I'm working with a complex JSON response from a business partner and there is a nested object that references deviceSettings:segment as an object and then as an array in a different place. The problem is the OutSystems structure crawls exactly the same tags down to both the object and the array.

See the examples below.

I think this would be less of an issue if the parent arrays and parent objects were tagged uniquely. Maybe I am doing something wrong?

Here it is as an object (modules{}>refs{}>deviceSettings:segment{})

Here it is as an array (modules{}>refs{}>deviceSettings:segment[])


I've set this to either an object (REGULAR) or an array (REGULAR List), and when it tries to parse it, it produces an error about expecting either an object or an array.

I think this would be less of an issue if the parent arrays and parent objects were tagged uniquely. Maybe I am doing something wrong?


Unfortunately, this is one of the REST integration cases that aren't handled OOTB and require some tinkering.


Your best bet is to use the OnAfterResponse mechanism and manipulate the ResponseText before it is converted to Structure form. You should ensure that the value of the "deviceSettings:segment" field is always of type "List", so that it can be safely converted to a "REGULAR2 List".


This means adding the square brackets whenever the service responds with a single Object rather than a List of Objects.

Gonçalo - I understand what you are suggesting, but I'm not sure how I would even begin to attempt that.  While finding a string with a value of  "deviceSettings\:segment": {" and inserting an opening square bracket isn't terribly difficult, finding the end of the object to insert the closing square bracket isn't.

Ideally, you would integrate a JSON parser such as Jackson in Integration Studio and handle this case in native Java or C# code.


Alternatively, two less reliable options include:

  1. Using ArdoJSON's JSONSelect action to identify the length of the "dynamicSettings:segment" field, and manipulating the text using this action

  2. Using the Text and HTML Processing's RegexReplace action to manipulate the JSON via Regular Expression (see picture below).
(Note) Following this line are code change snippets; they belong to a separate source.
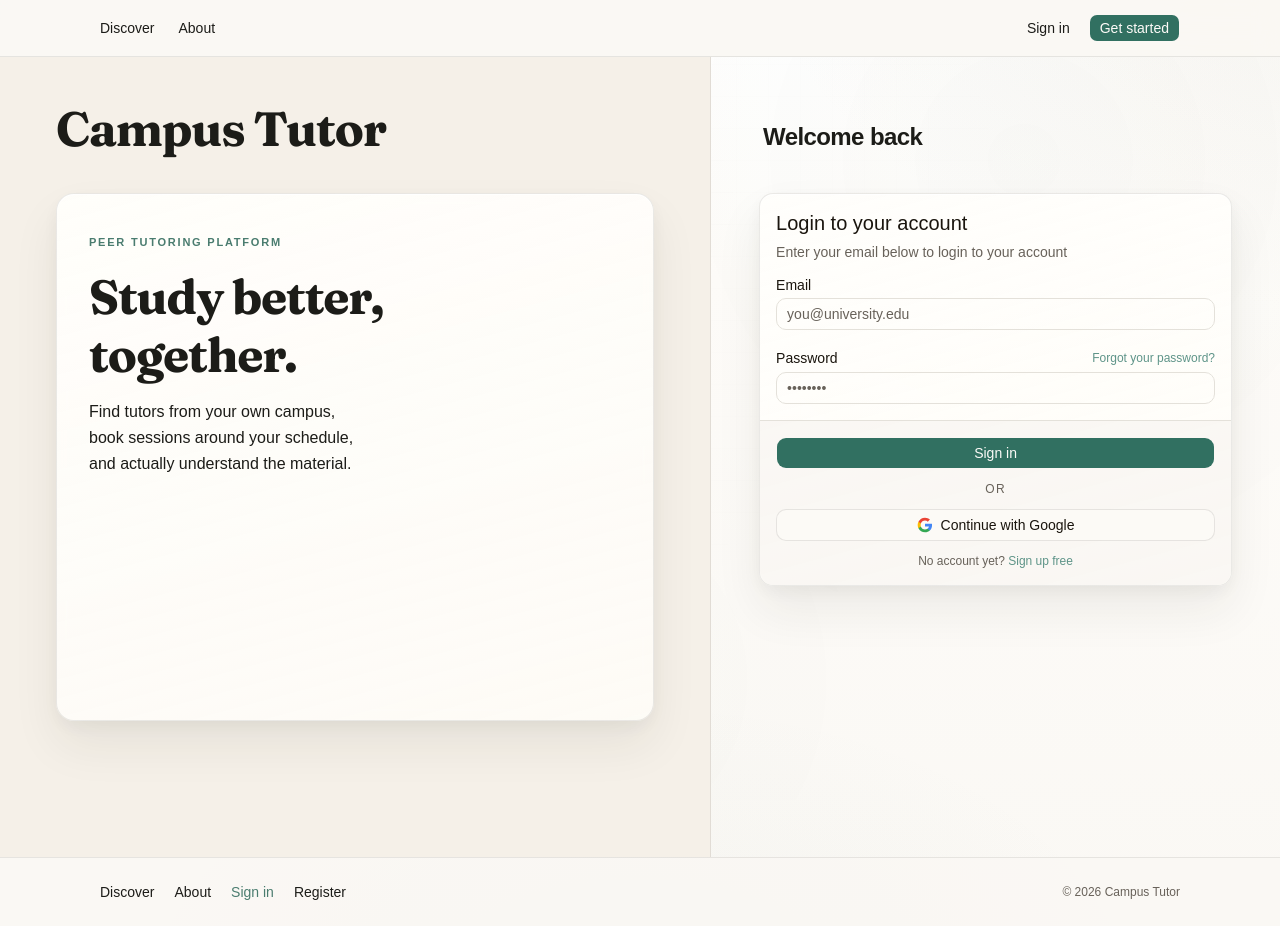
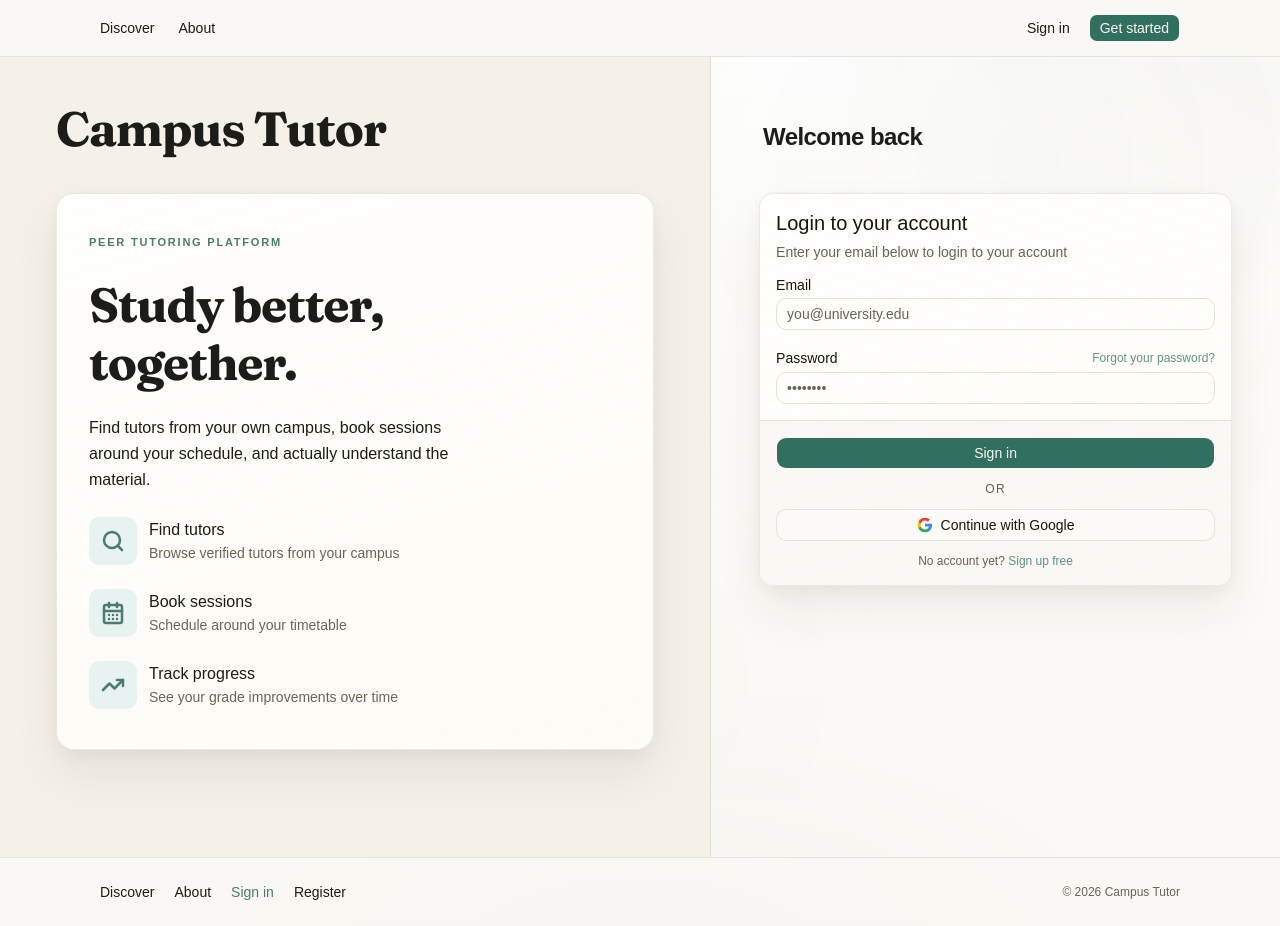
Before and after one commit to bounswe/bounswe2026group5, a React (Vite) app in the folder web/: page /login in a window 1280 px wide. Built offline with nearby package versions, Linux system fonts and the light colour scheme.

Commit message:
Added the unorderred list to login page.

```diff
--- a/web/src/routes/_unauthorized/login.tsx
+++ b/web/src/routes/_unauthorized/login.tsx
@@ -2,6 +2,7 @@ import { createFileRoute, Link } from '@tanstack/react-router'
 import { Button } from "@/components/ui/button"
 import { Input } from "@/components/ui/input"
 import { Label } from "@/components/ui/label"
+import { Search, CalendarDays, TrendingUp } from 'lucide-react'
 import {
     Card,
     CardContent,
@@ -11,6 +12,11 @@ import {
     CardTitle,
 } from "@/components/ui/card"
 import { Heading, Muted, Body, Display } from "@/components/Typography"
+const FEATURES = [
+    { icon: Search,      title: 'Find tutors',    desc: 'Browse verified tutors from your campus' },
+    { icon: CalendarDays, title: 'Book sessions', desc: 'Schedule around your timetable'          },
+    { icon: TrendingUp,  title: 'Track progress', desc: 'See your grade improvements over time'   },
+]
 
 export const Route = createFileRoute('/_unauthorized/login')({
     component: RouteComponent,
@@ -22,7 +28,7 @@ function RouteComponent() {
 
             <aside className="lg:flex flex-col px-14 py-12 bg-petal border-r border-line">
                 <Display className="mb-10">Campus Tutor</Display>
-                <div className="island-shell rounded-2xl px-8 py-10 space-y-4 min-h-3/4">
+                <div className="island-shell rounded-2xl px-8 py-10 space-y-6 min-h-3/4">
                     <Body className="island-kicker">Peer tutoring platform</Body>
                     <Display
                         as="h2"
@@ -30,10 +36,23 @@ function RouteComponent() {
                     >
                         Study better,<br />together.
                     </Display>
-                    <Body className="text-(--color-brand-ink-soft) max-w-70">
+                    <Body className="text-(--color-brand-ink-soft) max-w-90">
                         Find tutors from your own campus, book sessions around your
                         schedule, and actually understand the material.
                     </Body>
+                    <ul className="flex flex-col gap-6">
+                        {FEATURES.map(({ icon: Icon, title, desc }) => (
+                            <li key={title} className="flex items-start gap-3">
+                              <span className="w-12 h-12 rounded-lg bg-accent-muted flex items-center justify-center shrink-0">
+                                <Icon className="w-6 h-6 text-accent" strokeWidth={2.5} />
+                              </span>
+                                <div>
+                                    <Body className=" font-medium text-ink">{title}</Body>
+                                    <Muted className=" text-ink-soft">{desc}</Muted>
+                                </div>
+                            </li>
+                        ))}
+                    </ul>
                 </div>
             </aside>
 
```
    I've setup a Regex 101 example that supports single-nesting of objects and arrays.
    The Regex assumes a minmised JSON response, and it is not 100% safe against malformed JSON responses, however in this particular case the platform will perform JSON validation for you anyway.